---- — Q: I have a check engine light that comes on after 50 miles or so, and the fault code is 44; that is the code for a bad oxygen sensor, and I have changed them both. But after 50 miles, the check engine light comes on with the same fault code. I have had the dealer look at this problem, and no one can find a solution. I hope you can help.
A: I believe that you changed two oxygen sensors, and it didn’t resolve the problem. I can’t, however, believe a competent repair shop with access to a good diagnostic chart cannot resolve the problem. Let’s start at the beginning. Code 44 is not a trouble code that says you should change the oxygen sensors. Code 44 means there is a problem in the oxygen sensor circuit on the right side cylinder head. The oxygen sensor receives 12 volts for the heater from the fuel pump relay; this wire may be chafed or the relay may not be functioning properly. Also, the ground circuit for the oxygen sensor needs to be checked with a digital voltage ohm meter. By any chance, do you still have your receipt for the parts you bought to use as diagnostic tools? If so, you may want to return them and reinstall your old sensors. If the sensor has more than 60,000 miles on it, you may have just done some good maintenance by updating the sensors. Make sure the shop you are working with has a good understanding of what a code 44 actually is.
Q: I have an ’07 Ford Explorer, 4.6-liter, eight-cylinder, six-speed automatic, 41,000 miles. Over the past three weeks, the car has stalled three times: once while taking a left turn, once while stopped at a light, and once while approaching a light at 10 mph. No codes are showing. The dealer has no clue. I’m fearful of a serious accident. Would greatly appreciate your trusted advice.
A: Sorry, I have to agree with the dealer on this one. There are no factory service bulletins concerning this problem. There is not a check engine light leaving the technician with a path to follow. The problem has only happened once a week on average. One of the rules in my business is, “In order to fix the problem, we have to be able to duplicate the problem.” I do apologize, as I know this is not what you wanted to hear, but it’s the way it is.
Q: I Have a ’96 Buick Regal with 100,000 miles, which is due for multiple maintenances. What were you referring to in last week’s column as “BG transmission flush?”
A: Flushing the fluids in a car is very important if you hope to keep the vehicle going for a few hundred thousand miles. A BG transmission flush is very simply put: a flush of the transmission fluid using the BG flushing system. You can find a shop near you by going to www.BGfindashop.com.

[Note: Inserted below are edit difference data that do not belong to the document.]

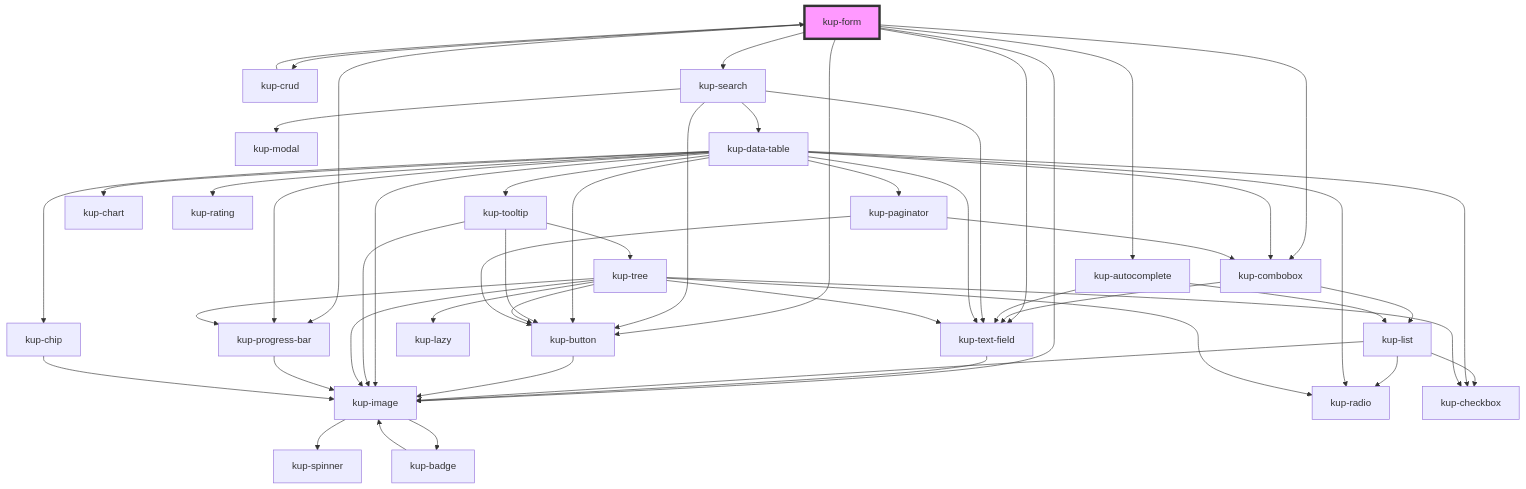
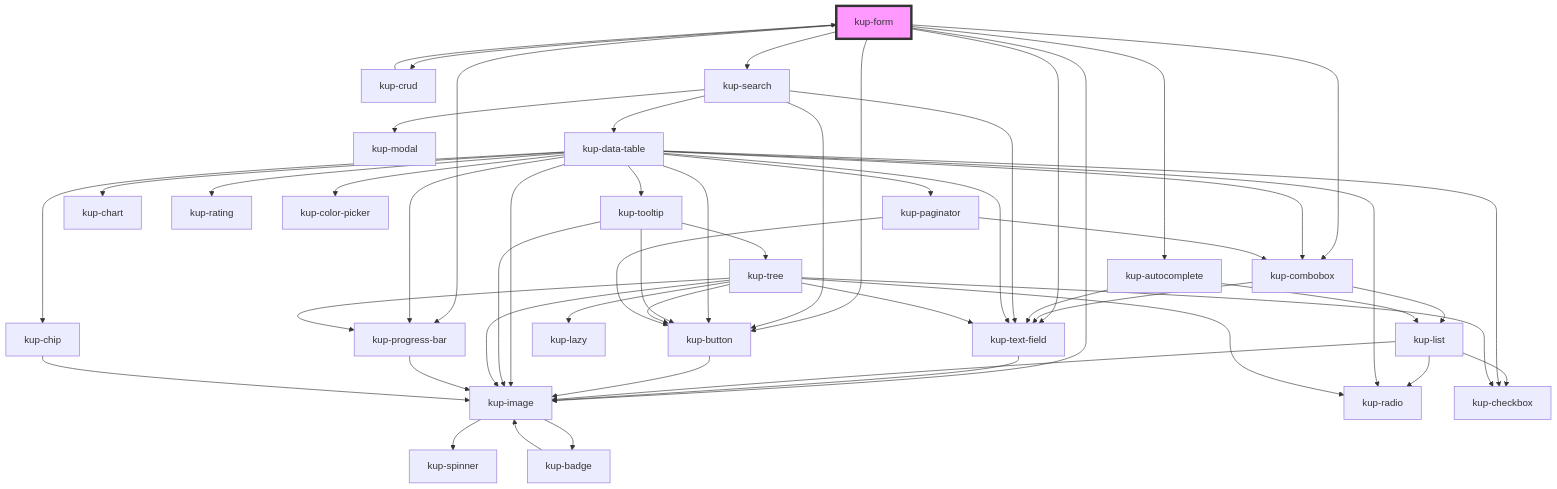
One commit to smeup/ketchup changed the diagram in packages/ketchup/src/components/kup-form/readme.md. Above: the diagram before and after it, drawn with Mermaid. The commit also changed 27 other files, not shown here.

Commit message:
color picker: new kup-color-picker component and managed J1COL objs and CLP shape in kup-datatable

````diff
--- a/packages/ketchup/src/components/kup-form/readme.md
+++ b/packages/ketchup/src/components/kup-form/readme.md
@@ -131,55 +131,56 @@
 ```mermaid
 graph TD;
   kup-form --> kup-combobox
   kup-form --> kup-crud
   kup-form --> kup-autocomplete
   kup-form --> kup-search
   kup-form --> kup-image
   kup-form --> kup-progress-bar
   kup-form --> kup-text-field
   kup-form --> kup-button
   kup-combobox --> kup-text-field
   kup-combobox --> kup-list
   kup-text-field --> kup-image
   kup-image --> kup-spinner
   kup-image --> kup-badge
   kup-badge --> kup-image
   kup-list --> kup-image
   kup-list --> kup-radio
   kup-list --> kup-checkbox
   kup-crud --> kup-form
   kup-button --> kup-image
   kup-autocomplete --> kup-text-field
   kup-autocomplete --> kup-list
   kup-search --> kup-text-field
   kup-search --> kup-button
   kup-search --> kup-modal
   kup-search --> kup-data-table
   kup-data-table --> kup-checkbox
   kup-data-table --> kup-button
   kup-data-table --> kup-text-field
   kup-data-table --> kup-tooltip
   kup-data-table --> kup-image
   kup-data-table --> kup-chart
   kup-data-table --> kup-progress-bar
   kup-data-table --> kup-rating
+  kup-data-table --> kup-color-picker
   kup-data-table --> kup-radio
   kup-data-table --> kup-paginator
   kup-data-table --> kup-combobox
   kup-data-table --> kup-chip
   kup-tooltip --> kup-button
   kup-tooltip --> kup-image
   kup-tooltip --> kup-tree
   kup-tree --> kup-lazy
   kup-tree --> kup-button
   kup-tree --> kup-checkbox
   kup-tree --> kup-image
   kup-tree --> kup-progress-bar
   kup-tree --> kup-radio
   kup-tree --> kup-text-field
   kup-progress-bar --> kup-image
   kup-paginator --> kup-button
   kup-paginator --> kup-combobox
   kup-chip --> kup-image
   style kup-form fill:#f9f,stroke:#333,stroke-width:4px
 ```
````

Car Care Tip: When leaving your car at a service facility for repairs, make sure you give them a phone number to call you for authorization of repairs. If you change locations and won’t be at that phone, let the service facility know.
Larry Rubenstein is a master technician who owns a North Shore service station. His column appears every Saturday. Write to Larry at The Salem News, c/o Auto Scanner, 32 Dunham Road, Beverly, MA 01915, or send an email to email@example.com.